→ TASK STATEMENT
Only the lines containing "edit" belong in the answer; find them in the material below.

+++ EXERCISE DATA +++

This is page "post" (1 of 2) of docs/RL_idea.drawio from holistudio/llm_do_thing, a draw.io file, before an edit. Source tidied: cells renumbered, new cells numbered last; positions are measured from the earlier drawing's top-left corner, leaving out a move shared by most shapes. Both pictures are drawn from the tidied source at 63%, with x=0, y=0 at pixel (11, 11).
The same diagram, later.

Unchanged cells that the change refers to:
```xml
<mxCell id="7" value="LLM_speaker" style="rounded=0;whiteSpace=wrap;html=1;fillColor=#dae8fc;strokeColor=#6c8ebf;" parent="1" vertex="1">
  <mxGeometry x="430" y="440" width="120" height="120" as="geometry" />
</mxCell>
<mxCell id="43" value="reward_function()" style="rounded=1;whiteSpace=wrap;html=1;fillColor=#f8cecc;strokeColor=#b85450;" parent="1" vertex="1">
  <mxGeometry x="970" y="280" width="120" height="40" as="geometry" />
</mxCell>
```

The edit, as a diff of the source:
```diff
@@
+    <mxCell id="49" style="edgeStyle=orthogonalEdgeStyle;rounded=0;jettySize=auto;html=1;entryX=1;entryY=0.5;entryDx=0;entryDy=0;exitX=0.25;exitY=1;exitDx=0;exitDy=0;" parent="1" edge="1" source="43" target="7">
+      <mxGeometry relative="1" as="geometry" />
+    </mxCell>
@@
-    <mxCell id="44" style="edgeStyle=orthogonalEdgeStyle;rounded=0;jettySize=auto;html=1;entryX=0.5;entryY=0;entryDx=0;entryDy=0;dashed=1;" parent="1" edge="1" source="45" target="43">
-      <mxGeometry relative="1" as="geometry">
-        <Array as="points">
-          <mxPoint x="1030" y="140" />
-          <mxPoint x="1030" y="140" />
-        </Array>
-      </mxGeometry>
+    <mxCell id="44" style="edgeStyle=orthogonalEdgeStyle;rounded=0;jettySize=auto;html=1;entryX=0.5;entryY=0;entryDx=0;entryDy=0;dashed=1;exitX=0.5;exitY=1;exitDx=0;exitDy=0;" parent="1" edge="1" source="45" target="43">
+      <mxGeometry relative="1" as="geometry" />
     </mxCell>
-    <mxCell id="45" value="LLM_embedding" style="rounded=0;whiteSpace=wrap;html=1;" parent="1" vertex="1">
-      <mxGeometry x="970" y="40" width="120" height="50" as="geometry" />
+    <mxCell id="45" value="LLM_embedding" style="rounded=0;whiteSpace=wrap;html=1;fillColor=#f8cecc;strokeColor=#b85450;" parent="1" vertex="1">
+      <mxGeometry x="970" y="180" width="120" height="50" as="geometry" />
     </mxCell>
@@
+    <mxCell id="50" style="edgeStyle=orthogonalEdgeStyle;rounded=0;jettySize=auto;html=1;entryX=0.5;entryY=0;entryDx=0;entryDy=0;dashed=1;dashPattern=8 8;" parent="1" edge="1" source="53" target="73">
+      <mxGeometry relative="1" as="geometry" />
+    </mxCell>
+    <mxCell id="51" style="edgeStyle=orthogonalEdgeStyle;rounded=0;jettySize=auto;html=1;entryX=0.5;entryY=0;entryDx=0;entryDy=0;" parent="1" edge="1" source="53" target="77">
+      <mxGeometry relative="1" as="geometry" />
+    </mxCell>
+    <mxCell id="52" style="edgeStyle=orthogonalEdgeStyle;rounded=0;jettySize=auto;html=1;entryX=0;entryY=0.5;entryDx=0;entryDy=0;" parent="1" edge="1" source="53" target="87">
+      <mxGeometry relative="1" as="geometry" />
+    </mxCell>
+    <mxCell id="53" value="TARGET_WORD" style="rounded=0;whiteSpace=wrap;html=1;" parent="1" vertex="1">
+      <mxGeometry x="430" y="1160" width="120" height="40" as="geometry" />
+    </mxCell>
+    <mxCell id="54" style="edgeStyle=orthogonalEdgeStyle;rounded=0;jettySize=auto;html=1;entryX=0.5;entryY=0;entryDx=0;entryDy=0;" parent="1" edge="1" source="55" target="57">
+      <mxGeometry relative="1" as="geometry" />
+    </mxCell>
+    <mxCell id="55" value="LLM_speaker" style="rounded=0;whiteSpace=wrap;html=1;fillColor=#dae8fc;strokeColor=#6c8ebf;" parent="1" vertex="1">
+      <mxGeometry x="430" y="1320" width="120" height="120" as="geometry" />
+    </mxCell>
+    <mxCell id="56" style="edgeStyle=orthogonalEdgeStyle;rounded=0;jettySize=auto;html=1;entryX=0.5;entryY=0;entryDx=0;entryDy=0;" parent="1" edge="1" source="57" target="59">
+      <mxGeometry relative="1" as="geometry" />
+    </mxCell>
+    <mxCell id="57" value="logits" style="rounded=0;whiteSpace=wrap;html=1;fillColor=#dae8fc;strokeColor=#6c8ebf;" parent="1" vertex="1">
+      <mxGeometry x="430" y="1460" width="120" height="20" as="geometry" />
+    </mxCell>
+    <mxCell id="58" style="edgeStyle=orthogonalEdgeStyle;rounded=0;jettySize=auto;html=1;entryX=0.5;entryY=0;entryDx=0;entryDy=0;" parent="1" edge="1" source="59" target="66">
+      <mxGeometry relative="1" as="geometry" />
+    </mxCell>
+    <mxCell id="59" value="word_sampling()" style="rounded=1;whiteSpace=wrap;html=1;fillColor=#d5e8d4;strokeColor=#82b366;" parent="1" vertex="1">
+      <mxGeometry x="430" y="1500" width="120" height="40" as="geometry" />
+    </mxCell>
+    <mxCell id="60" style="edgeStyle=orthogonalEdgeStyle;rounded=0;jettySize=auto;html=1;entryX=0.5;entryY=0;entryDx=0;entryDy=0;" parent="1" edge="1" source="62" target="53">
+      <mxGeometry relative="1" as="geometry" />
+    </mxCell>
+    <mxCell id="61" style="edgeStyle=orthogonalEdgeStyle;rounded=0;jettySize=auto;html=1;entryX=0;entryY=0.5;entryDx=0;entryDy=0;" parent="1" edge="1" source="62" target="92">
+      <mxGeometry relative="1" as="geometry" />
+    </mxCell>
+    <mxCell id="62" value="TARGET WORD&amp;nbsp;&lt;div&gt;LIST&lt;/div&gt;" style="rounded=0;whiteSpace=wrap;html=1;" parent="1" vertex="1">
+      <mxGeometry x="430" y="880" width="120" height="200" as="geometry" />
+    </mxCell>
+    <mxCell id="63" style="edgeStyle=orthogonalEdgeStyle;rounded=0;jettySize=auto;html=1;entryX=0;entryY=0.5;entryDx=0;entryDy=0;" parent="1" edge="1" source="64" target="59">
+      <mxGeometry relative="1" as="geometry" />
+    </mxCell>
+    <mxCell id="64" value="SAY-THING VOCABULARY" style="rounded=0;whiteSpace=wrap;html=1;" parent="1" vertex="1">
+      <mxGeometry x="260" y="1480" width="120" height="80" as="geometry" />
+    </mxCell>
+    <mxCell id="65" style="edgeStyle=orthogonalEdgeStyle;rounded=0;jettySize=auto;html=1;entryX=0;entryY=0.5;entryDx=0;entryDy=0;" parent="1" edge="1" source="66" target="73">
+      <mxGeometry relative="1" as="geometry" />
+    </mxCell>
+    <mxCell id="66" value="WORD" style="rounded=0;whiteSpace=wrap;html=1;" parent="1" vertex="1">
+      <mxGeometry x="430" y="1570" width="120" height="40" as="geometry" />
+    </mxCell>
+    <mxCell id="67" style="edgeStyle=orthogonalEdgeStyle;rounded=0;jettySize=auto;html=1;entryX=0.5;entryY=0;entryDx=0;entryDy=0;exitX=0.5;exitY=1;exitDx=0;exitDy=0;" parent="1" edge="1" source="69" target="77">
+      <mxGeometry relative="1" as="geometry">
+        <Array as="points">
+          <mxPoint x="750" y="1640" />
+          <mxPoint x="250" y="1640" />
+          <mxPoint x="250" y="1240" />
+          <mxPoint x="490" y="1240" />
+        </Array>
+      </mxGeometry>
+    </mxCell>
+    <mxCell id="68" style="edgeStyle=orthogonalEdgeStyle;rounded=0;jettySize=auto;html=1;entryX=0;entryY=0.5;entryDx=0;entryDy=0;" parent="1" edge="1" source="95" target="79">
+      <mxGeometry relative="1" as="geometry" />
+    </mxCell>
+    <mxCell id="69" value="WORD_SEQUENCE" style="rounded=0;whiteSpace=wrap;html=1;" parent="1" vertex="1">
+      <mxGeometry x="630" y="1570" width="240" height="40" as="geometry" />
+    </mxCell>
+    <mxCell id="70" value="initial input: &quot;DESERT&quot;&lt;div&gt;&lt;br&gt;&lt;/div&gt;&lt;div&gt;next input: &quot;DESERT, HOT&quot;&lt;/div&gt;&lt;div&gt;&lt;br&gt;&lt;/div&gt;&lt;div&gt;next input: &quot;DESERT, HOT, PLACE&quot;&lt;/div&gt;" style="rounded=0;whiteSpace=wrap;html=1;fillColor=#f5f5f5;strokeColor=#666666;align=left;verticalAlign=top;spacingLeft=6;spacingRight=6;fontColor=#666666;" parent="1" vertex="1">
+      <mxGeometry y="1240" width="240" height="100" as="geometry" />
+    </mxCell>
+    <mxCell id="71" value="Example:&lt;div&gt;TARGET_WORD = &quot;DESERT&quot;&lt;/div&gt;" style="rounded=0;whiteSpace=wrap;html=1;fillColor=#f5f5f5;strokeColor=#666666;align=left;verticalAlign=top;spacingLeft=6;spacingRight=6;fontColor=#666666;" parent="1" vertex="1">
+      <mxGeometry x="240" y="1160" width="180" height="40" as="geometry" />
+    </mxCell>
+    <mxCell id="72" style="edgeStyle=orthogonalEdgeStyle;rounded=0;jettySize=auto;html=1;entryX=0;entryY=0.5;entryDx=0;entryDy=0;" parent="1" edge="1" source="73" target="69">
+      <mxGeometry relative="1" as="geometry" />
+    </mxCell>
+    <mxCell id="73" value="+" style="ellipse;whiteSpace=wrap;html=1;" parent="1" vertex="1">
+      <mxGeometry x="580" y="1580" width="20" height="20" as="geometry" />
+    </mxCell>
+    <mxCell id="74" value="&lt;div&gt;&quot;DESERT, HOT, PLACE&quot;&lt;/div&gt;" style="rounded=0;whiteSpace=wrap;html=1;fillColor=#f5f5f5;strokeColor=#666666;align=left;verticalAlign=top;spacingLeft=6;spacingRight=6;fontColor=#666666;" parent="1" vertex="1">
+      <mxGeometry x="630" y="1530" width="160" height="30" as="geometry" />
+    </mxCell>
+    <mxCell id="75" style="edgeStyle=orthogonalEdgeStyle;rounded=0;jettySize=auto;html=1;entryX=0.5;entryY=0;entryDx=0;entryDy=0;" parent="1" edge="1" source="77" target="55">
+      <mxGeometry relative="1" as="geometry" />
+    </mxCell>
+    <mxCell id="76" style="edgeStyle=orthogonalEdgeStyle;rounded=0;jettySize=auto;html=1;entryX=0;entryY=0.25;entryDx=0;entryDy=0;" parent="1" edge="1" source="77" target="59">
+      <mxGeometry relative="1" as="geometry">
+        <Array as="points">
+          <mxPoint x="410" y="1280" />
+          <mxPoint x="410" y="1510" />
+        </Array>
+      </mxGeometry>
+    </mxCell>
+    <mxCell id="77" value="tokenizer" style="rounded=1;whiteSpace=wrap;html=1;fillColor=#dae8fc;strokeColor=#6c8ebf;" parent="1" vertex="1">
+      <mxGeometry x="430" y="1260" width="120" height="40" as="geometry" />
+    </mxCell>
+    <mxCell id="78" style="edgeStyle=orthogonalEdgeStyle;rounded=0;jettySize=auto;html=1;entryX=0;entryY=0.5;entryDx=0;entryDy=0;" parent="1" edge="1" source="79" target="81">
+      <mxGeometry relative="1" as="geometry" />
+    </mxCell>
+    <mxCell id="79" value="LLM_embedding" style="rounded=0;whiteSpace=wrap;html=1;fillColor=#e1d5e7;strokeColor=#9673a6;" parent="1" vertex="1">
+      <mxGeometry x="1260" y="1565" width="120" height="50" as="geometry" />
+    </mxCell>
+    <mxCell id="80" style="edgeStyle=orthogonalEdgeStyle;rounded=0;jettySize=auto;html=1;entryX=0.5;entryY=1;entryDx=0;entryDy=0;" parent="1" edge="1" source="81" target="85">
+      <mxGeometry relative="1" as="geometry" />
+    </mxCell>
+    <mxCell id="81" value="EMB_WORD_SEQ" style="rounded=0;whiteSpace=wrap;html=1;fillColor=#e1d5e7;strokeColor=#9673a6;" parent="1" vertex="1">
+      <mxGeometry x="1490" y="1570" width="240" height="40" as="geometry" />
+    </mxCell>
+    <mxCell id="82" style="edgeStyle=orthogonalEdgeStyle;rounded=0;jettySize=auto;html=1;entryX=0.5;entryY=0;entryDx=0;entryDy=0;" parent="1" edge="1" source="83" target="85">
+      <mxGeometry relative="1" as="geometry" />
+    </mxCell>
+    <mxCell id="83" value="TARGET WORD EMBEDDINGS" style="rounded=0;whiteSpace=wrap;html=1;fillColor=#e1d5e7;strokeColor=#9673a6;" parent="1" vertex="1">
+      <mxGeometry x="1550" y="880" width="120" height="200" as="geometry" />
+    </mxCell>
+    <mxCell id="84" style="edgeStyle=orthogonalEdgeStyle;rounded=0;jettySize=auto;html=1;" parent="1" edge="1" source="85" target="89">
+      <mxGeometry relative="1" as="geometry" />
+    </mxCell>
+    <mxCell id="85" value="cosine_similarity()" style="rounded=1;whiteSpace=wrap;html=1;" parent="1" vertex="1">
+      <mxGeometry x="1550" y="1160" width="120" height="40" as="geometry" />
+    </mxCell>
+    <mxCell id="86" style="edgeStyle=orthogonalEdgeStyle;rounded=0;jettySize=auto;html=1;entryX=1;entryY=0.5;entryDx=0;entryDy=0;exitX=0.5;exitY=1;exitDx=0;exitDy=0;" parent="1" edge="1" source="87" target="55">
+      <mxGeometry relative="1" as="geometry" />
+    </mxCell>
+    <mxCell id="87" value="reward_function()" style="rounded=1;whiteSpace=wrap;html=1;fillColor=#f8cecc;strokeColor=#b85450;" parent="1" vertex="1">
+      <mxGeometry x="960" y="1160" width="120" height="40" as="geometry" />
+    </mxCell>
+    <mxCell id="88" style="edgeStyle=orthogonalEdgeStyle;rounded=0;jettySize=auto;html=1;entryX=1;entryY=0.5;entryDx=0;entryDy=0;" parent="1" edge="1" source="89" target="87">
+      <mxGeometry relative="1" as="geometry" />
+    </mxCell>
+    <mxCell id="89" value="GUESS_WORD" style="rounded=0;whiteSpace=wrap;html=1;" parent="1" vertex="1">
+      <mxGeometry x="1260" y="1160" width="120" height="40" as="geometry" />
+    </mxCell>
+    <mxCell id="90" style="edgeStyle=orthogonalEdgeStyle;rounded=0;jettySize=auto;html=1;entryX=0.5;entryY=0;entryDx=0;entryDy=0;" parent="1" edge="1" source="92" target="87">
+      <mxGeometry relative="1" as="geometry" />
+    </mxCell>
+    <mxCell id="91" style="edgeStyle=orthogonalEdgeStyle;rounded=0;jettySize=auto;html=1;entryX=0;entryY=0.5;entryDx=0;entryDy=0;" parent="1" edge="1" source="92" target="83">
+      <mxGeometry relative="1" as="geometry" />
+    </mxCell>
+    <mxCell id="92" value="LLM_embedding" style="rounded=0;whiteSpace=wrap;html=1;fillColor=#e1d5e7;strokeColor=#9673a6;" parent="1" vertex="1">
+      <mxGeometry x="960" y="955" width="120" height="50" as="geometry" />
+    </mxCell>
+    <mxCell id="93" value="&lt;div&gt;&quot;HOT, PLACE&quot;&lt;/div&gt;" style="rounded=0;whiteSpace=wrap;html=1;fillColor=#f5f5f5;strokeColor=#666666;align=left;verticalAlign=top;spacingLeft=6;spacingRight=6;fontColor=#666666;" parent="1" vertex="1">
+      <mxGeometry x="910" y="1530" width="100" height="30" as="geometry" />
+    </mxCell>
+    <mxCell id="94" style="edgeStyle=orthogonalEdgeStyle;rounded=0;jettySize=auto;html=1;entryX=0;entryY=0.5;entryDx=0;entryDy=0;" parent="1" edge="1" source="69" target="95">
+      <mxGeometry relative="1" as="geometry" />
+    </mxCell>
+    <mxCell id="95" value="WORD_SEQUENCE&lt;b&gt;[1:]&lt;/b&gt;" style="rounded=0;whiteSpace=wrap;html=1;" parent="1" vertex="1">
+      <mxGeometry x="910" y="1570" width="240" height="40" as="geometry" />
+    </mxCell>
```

+++

→ TASK RESULT
This is page "post" (1 of 2) of docs/RL_idea.drawio from holistudio/llm_do_thing, a draw.io file, before an edit. Source tidied: cells renumbered, new cells numbered last; positions are measured from the earlier drawing's top-left corner, leaving out a move shared by most shapes. Both pictures are drawn from the tidied source at 63%, with x=0, y=0 at pixel (11, 11).
The edit, as a diff of the source:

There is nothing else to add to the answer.